» **WHAT NEEDS TO BE DONE**
Pictures stay out; everything else in the records below is to be repeated exactly.

» **DATASET ENTRIES**
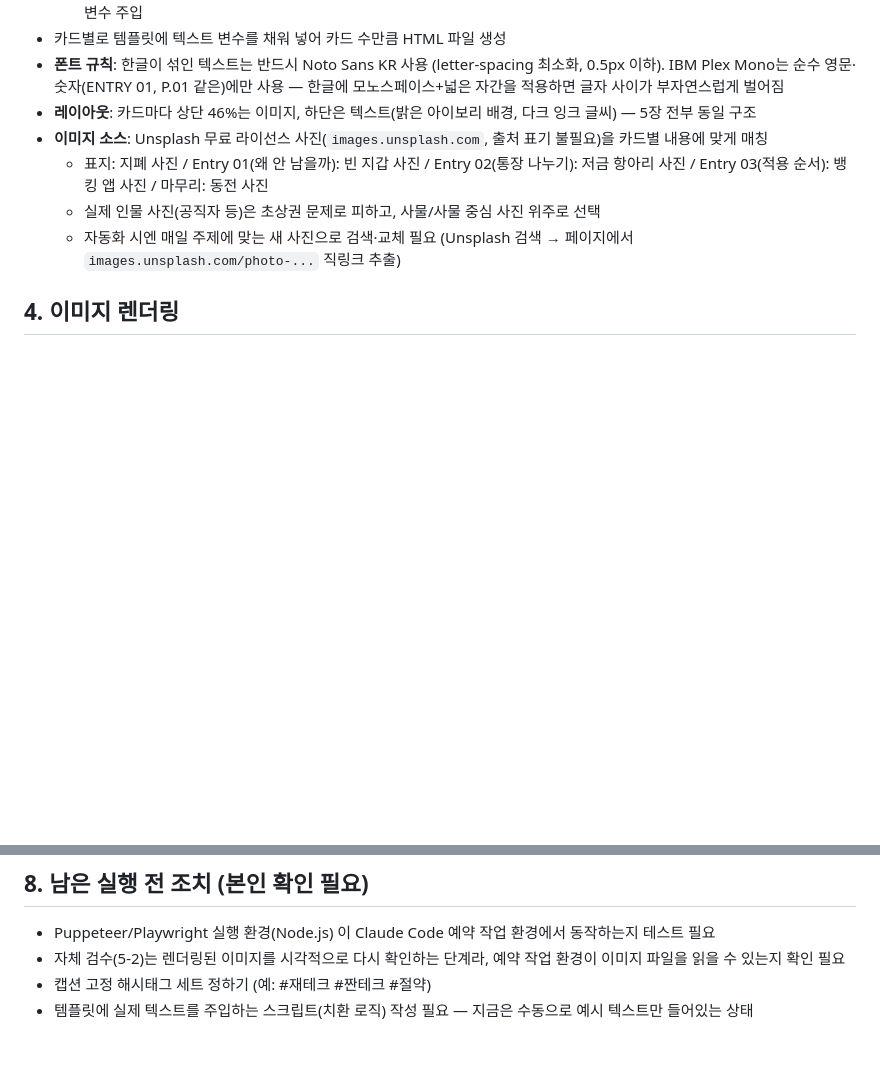
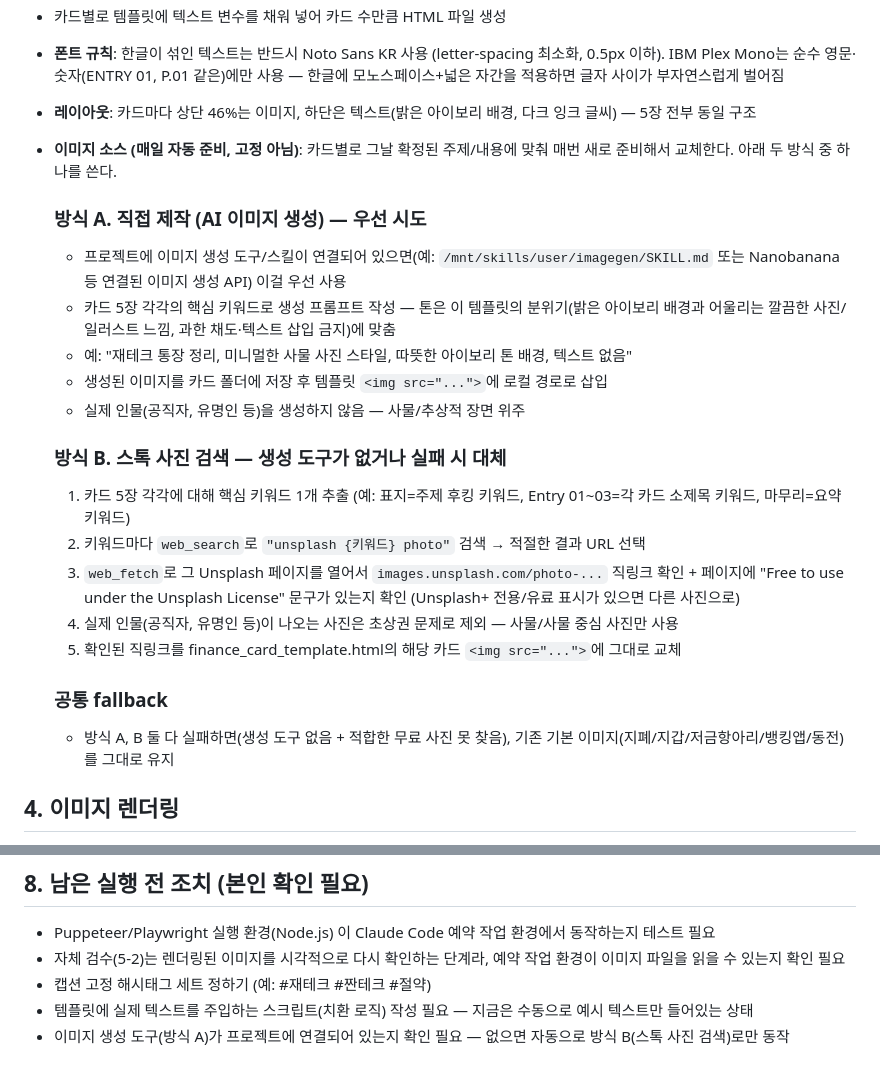
Before and after one commit to dailyshort6/insta-card-news, a Markdown page: style.md, 2 parts joined by grey strips. Drawn GitHub-style; blank space fills up the shorter version.

```diff
--- a/style.md
+++ b/style.md
@@ -70,10 +70,24 @@ message.md에서 넘어온 JSON:
 - 카드별로 템플릿에 텍스트 변수를 채워 넣어 카드 수만큼 HTML 파일 생성
 - **폰트 규칙**: 한글이 섞인 텍스트는 반드시 Noto Sans KR 사용 (letter-spacing 최소화, 0.5px 이하). IBM Plex Mono는 순수 영문·숫자(ENTRY 01, P.01 같은)에만 사용 — 한글에 모노스페이스+넓은 자간을 적용하면 글자 사이가 부자연스럽게 벌어짐
 - **레이아웃**: 카드마다 상단 46%는 이미지, 하단은 텍스트(밝은 아이보리 배경, 다크 잉크 글씨) — 5장 전부 동일 구조
-- **이미지 소스**: Unsplash 무료 라이선스 사진(`images.unsplash.com`, 출처 표기 불필요)을 카드별 내용에 맞게 매칭
-  - 표지: 지폐 사진 / Entry 01(왜 안 남을까): 빈 지갑 사진 / Entry 02(통장 나누기): 저금 항아리 사진 / Entry 03(적용 순서): 뱅킹 앱 사진 / 마무리: 동전 사진
-  - 실제 인물 사진(공직자 등)은 초상권 문제로 피하고, 사물/사물 중심 사진 위주로 선택
-  - 자동화 시엔 매일 주제에 맞는 새 사진으로 검색·교체 필요 (Unsplash 검색 → 페이지에서 `images.unsplash.com/photo-...` 직링크 추출)
+- **이미지 소스 (매일 자동 준비, 고정 아님)**: 카드별로 그날 확정된 주제/내용에 맞춰 매번 새로 준비해서 교체한다. 아래 두 방식 중 하나를 쓴다.
+
+  ### 방식 A. 직접 제작 (AI 이미지 생성) — 우선 시도
+  - 프로젝트에 이미지 생성 도구/스킬이 연결되어 있으면(예: `/mnt/skills/user/imagegen/SKILL.md` 또는 Nanobanana 등 연결된 이미지 생성 API) 이걸 우선 사용
+  - 카드 5장 각각의 핵심 키워드로 생성 프롬프트 작성 — 톤은 이 템플릿의 분위기(밝은 아이보리 배경과 어울리는 깔끔한 사진/일러스트 느낌, 과한 채도·텍스트 삽입 금지)에 맞춤
+  - 예: "재테크 통장 정리, 미니멀한 사물 사진 스타일, 따뜻한 아이보리 톤 배경, 텍스트 없음"
+  - 생성된 이미지를 카드 폴더에 저장 후 템플릿 `<img src="...">`에 로컬 경로로 삽입
+  - 실제 인물(공직자, 유명인 등)을 생성하지 않음 — 사물/추상적 장면 위주
+
+  ### 방식 B. 스톡 사진 검색 — 생성 도구가 없거나 실패 시 대체
+  1. 카드 5장 각각에 대해 핵심 키워드 1개 추출 (예: 표지=주제 후킹 키워드, Entry 01~03=각 카드 소제목 키워드, 마무리=요약 키워드)
+  2. 키워드마다 `web_search`로 `"unsplash {키워드} photo"` 검색 → 적절한 결과 URL 선택
+  3. `web_fetch`로 그 Unsplash 페이지를 열어서 `images.unsplash.com/photo-...` 직링크 확인 + 페이지에 "Free to use under the Unsplash License" 문구가 있는지 확인 (Unsplash+ 전용/유료 표시가 있으면 다른 사진으로)
+  4. 실제 인물(공직자, 유명인 등)이 나오는 사진은 초상권 문제로 제외 — 사물/사물 중심 사진만 사용
+  5. 확인된 직링크를 finance_card_template.html의 해당 카드 `<img src="...">`에 그대로 교체
+
+  ### 공통 fallback
+  - 방식 A, B 둘 다 실패하면(생성 도구 없음 + 적합한 무료 사진 못 찾음), 기존 기본 이미지(지폐/지갑/저금항아리/뱅킹앱/동전)를 그대로 유지
 
 ## 4. 이미지 렌더링
 
@@ -134,3 +148,4 @@ message.md에서 넘어온 JSON:
 - 자체 검수(5-2)는 렌더링된 이미지를 시각적으로 다시 확인하는 단계라, 예약 작업 환경이 이미지 파일을 읽을 수 있는지 확인 필요
 - 캡션 고정 해시태그 세트 정하기 (예: #재테크 #짠테크 #절약)
 - 템플릿에 실제 텍스트를 주입하는 스크립트(치환 로직) 작성 필요 — 지금은 수동으로 예시 텍스트만 들어있는 상태
+- 이미지 생성 도구(방식 A)가 프로젝트에 연결되어 있는지 확인 필요 — 없으면 자동으로 방식 B(스톡 사진 검색)로만 동작
```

» **ANSWER SPACE**
Before and after one commit to dailyshort6/insta-card-news, a Markdown page: style.md, 2 parts joined by grey strips. Drawn GitHub-style; blank space fills up the shorter version.

```diff
--- a/style.md
+++ b/style.md
@@ -70,10 +70,24 @@ message.md에서 넘어온 JSON:
 - 카드별로 템플릿에 텍스트 변수를 채워 넣어 카드 수만큼 HTML 파일 생성
 - **폰트 규칙**: 한글이 섞인 텍스트는 반드시 Noto Sans KR 사용 (letter-spacing 최소화, 0.5px 이하). IBM Plex Mono는 순수 영문·숫자(ENTRY 01, P.01 같은)에만 사용 — 한글에 모노스페이스+넓은 자간을 적용하면 글자 사이가 부자연스럽게 벌어짐
 - **레이아웃**: 카드마다 상단 46%는 이미지, 하단은 텍스트(밝은 아이보리 배경, 다크 잉크 글씨) — 5장 전부 동일 구조
-- **이미지 소스**: Unsplash 무료 라이선스 사진(`images.unsplash.com`, 출처 표기 불필요)을 카드별 내용에 맞게 매칭
-  - 표지: 지폐 사진 / Entry 01(왜 안 남을까): 빈 지갑 사진 / Entry 02(통장 나누기): 저금 항아리 사진 / Entry 03(적용 순서): 뱅킹 앱 사진 / 마무리: 동전 사진
-  - 실제 인물 사진(공직자 등)은 초상권 문제로 피하고, 사물/사물 중심 사진 위주로 선택
-  - 자동화 시엔 매일 주제에 맞는 새 사진으로 검색·교체 필요 (Unsplash 검색 → 페이지에서 `images.unsplash.com/photo-...` 직링크 추출)
+- **이미지 소스 (매일 자동 준비, 고정 아님)**: 카드별로 그날 확정된 주제/내용에 맞춰 매번 새로 준비해서 교체한다. 아래 두 방식 중 하나를 쓴다.
+
+  ### 방식 A. 직접 제작 (AI 이미지 생성) — 우선 시도
+  - 프로젝트에 이미지 생성 도구/스킬이 연결되어 있으면(예: `/mnt/skills/user/imagegen/SKILL.md` 또는 Nanobanana 등 연결된 이미지 생성 API) 이걸 우선 사용
+  - 카드 5장 각각의 핵심 키워드로 생성 프롬프트 작성 — 톤은 이 템플릿의 분위기(밝은 아이보리 배경과 어울리는 깔끔한 사진/일러스트 느낌, 과한 채도·텍스트 삽입 금지)에 맞춤
+  - 예: "재테크 통장 정리, 미니멀한 사물 사진 스타일, 따뜻한 아이보리 톤 배경, 텍스트 없음"
+  - 생성된 이미지를 카드 폴더에 저장 후 템플릿 `<img src="...">`에 로컬 경로로 삽입
+  - 실제 인물(공직자, 유명인 등)을 생성하지 않음 — 사물/추상적 장면 위주
+
+  ### 방식 B. 스톡 사진 검색 — 생성 도구가 없거나 실패 시 대체
+  1. 카드 5장 각각에 대해 핵심 키워드 1개 추출 (예: 표지=주제 후킹 키워드, Entry 01~03=각 카드 소제목 키워드, 마무리=요약 키워드)
+  2. 키워드마다 `web_search`로 `"unsplash {키워드} photo"` 검색 → 적절한 결과 URL 선택
+  3. `web_fetch`로 그 Unsplash 페이지를 열어서 `images.unsplash.com/photo-...` 직링크 확인 + 페이지에 "Free to use under the Unsplash License" 문구가 있는지 확인 (Unsplash+ 전용/유료 표시가 있으면 다른 사진으로)
+  4. 실제 인물(공직자, 유명인 등)이 나오는 사진은 초상권 문제로 제외 — 사물/사물 중심 사진만 사용
+  5. 확인된 직링크를 finance_card_template.html의 해당 카드 `<img src="...">`에 그대로 교체
+
+  ### 공통 fallback
+  - 방식 A, B 둘 다 실패하면(생성 도구 없음 + 적합한 무료 사진 못 찾음), 기존 기본 이미지(지폐/지갑/저금항아리/뱅킹앱/동전)를 그대로 유지
 
 ## 4. 이미지 렌더링
 
@@ -134,3 +148,4 @@ message.md에서 넘어온 JSON:
 - 자체 검수(5-2)는 렌더링된 이미지를 시각적으로 다시 확인하는 단계라, 예약 작업 환경이 이미지 파일을 읽을 수 있는지 확인 필요
 - 캡션 고정 해시태그 세트 정하기 (예: #재테크 #짠테크 #절약)
 - 템플릿에 실제 텍스트를 주입하는 스크립트(치환 로직) 작성 필요 — 지금은 수동으로 예시 텍스트만 들어있는 상태
+- 이미지 생성 도구(방식 A)가 프로젝트에 연결되어 있는지 확인 필요 — 없으면 자동으로 방식 B(스톡 사진 검색)로만 동작
```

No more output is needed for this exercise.